DIRECTIONS FOR THIS TASK |
Copy the records below character for character.

◆ ◆ ◆ ◆

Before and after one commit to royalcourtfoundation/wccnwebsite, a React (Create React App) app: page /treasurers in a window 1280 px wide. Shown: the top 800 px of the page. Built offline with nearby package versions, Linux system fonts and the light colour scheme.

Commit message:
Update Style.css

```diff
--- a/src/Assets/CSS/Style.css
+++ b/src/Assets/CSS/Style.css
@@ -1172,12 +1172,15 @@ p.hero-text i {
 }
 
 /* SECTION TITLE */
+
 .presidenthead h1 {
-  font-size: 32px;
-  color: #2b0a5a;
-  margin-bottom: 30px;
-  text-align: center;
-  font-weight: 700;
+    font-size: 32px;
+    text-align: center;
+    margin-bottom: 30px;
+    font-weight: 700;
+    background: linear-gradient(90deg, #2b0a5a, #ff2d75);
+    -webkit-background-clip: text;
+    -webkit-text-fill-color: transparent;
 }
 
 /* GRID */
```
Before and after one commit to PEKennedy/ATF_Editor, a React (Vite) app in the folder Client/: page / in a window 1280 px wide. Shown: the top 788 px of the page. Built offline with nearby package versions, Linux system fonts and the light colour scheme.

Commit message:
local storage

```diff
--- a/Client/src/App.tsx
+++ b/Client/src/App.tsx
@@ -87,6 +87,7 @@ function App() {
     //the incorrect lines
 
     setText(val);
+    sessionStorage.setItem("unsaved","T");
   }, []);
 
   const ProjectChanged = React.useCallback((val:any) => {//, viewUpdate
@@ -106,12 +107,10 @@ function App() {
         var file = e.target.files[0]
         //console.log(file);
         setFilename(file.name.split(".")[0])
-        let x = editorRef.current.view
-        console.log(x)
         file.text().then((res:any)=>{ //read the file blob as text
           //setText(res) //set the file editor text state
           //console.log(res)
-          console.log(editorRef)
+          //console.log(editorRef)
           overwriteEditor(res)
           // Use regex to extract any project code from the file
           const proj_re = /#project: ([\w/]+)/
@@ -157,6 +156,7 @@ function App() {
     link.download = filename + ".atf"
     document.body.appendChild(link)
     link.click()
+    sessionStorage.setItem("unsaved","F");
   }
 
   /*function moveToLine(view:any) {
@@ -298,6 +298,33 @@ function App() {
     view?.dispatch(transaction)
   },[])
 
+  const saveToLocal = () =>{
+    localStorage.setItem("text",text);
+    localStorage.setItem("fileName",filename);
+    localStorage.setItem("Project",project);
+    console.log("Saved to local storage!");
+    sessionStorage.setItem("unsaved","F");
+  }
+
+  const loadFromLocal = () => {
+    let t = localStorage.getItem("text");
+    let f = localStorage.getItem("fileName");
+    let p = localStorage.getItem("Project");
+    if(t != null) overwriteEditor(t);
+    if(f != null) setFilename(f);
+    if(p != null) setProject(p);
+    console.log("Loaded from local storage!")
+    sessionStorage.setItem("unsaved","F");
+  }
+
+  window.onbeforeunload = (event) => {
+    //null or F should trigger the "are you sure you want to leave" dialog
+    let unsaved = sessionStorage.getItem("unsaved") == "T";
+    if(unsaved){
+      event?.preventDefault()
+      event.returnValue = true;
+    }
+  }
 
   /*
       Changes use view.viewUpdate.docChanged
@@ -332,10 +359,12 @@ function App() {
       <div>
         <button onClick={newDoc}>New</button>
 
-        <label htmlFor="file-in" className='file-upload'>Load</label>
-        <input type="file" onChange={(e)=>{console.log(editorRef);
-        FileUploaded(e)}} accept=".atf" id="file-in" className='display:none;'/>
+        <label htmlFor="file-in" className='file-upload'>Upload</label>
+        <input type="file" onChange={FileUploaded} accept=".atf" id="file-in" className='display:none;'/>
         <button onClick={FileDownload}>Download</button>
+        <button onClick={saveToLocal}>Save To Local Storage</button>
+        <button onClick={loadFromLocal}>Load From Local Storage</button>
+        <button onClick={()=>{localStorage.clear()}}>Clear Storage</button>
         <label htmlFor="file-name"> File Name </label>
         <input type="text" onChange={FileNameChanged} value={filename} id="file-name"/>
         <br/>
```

◆ ◆ ◆ ◆

SOLVED PROBLEM |
Before and after one commit to royalcourtfoundation/wccnwebsite, a React (Create React App) app: page /treasurers in a window 1280 px wide. Shown: the top 800 px of the page. Built offline with nearby package versions, Linux system fonts and the light colour scheme.

Commit message:
Update Style.css

```diff
--- a/src/Assets/CSS/Style.css
+++ b/src/Assets/CSS/Style.css
@@ -1172,12 +1172,15 @@ p.hero-text i {
 }
 
 /* SECTION TITLE */
+
 .presidenthead h1 {
-  font-size: 32px;
-  color: #2b0a5a;
-  margin-bottom: 30px;
-  text-align: center;
-  font-weight: 700;
+    font-size: 32px;
+    text-align: center;
+    margin-bottom: 30px;
+    font-weight: 700;
+    background: linear-gradient(90deg, #2b0a5a, #ff2d75);
+    -webkit-background-clip: text;
+    -webkit-text-fill-color: transparent;
 }
 
 /* GRID */
```
Before and after one commit to PEKennedy/ATF_Editor, a React (Vite) app in the folder Client/: page / in a window 1280 px wide. Shown: the top 788 px of the page. Built offline with nearby package versions, Linux system fonts and the light colour scheme.

Commit message:
local storage

```diff
--- a/Client/src/App.tsx
+++ b/Client/src/App.tsx
@@ -87,6 +87,7 @@ function App() {
     //the incorrect lines
 
     setText(val);
+    sessionStorage.setItem("unsaved","T");
   }, []);
 
   const ProjectChanged = React.useCallback((val:any) => {//, viewUpdate
@@ -106,12 +107,10 @@ function App() {
         var file = e.target.files[0]
         //console.log(file);
         setFilename(file.name.split(".")[0])
-        let x = editorRef.current.view
-        console.log(x)
         file.text().then((res:any)=>{ //read the file blob as text
           //setText(res) //set the file editor text state
           //console.log(res)
-          console.log(editorRef)
+          //console.log(editorRef)
           overwriteEditor(res)
           // Use regex to extract any project code from the file
           const proj_re = /#project: ([\w/]+)/
@@ -157,6 +156,7 @@ function App() {
     link.download = filename + ".atf"
     document.body.appendChild(link)
     link.click()
+    sessionStorage.setItem("unsaved","F");
   }
 
   /*function moveToLine(view:any) {
@@ -298,6 +298,33 @@ function App() {
     view?.dispatch(transaction)
   },[])
 
+  const saveToLocal = () =>{
+    localStorage.setItem("text",text);
+    localStorage.setItem("fileName",filename);
+    localStorage.setItem("Project",project);
+    console.log("Saved to local storage!");
+    sessionStorage.setItem("unsaved","F");
+  }
+
+  const loadFromLocal = () => {
+    let t = localStorage.getItem("text");
+    let f = localStorage.getItem("fileName");
+    let p = localStorage.getItem("Project");
+    if(t != null) overwriteEditor(t);
+    if(f != null) setFilename(f);
+    if(p != null) setProject(p);
+    console.log("Loaded from local storage!")
+    sessionStorage.setItem("unsaved","F");
+  }
+
+  window.onbeforeunload = (event) => {
+    //null or F should trigger the "are you sure you want to leave" dialog
+    let unsaved = sessionStorage.getItem("unsaved") == "T";
+    if(unsaved){
+      event?.preventDefault()
+      event.returnValue = true;
+    }
+  }
 
   /*
       Changes use view.viewUpdate.docChanged
@@ -332,10 +359,12 @@ function App() {
       <div>
         <button onClick={newDoc}>New</button>
 
-        <label htmlFor="file-in" className='file-upload'>Load</label>
-        <input type="file" onChange={(e)=>{console.log(editorRef);
-        FileUploaded(e)}} accept=".atf" id="file-in" className='display:none;'/>
+        <label htmlFor="file-in" className='file-upload'>Upload</label>
+        <input type="file" onChange={FileUploaded} accept=".atf" id="file-in" className='display:none;'/>
         <button onClick={FileDownload}>Download</button>
+        <button onClick={saveToLocal}>Save To Local Storage</button>
+        <button onClick={loadFromLocal}>Load From Local Storage</button>
+        <button onClick={()=>{localStorage.clear()}}>Clear Storage</button>
         <label htmlFor="file-name"> File Name </label>
         <input type="text" onChange={FileNameChanged} value={filename} id="file-name"/>
         <br/>
```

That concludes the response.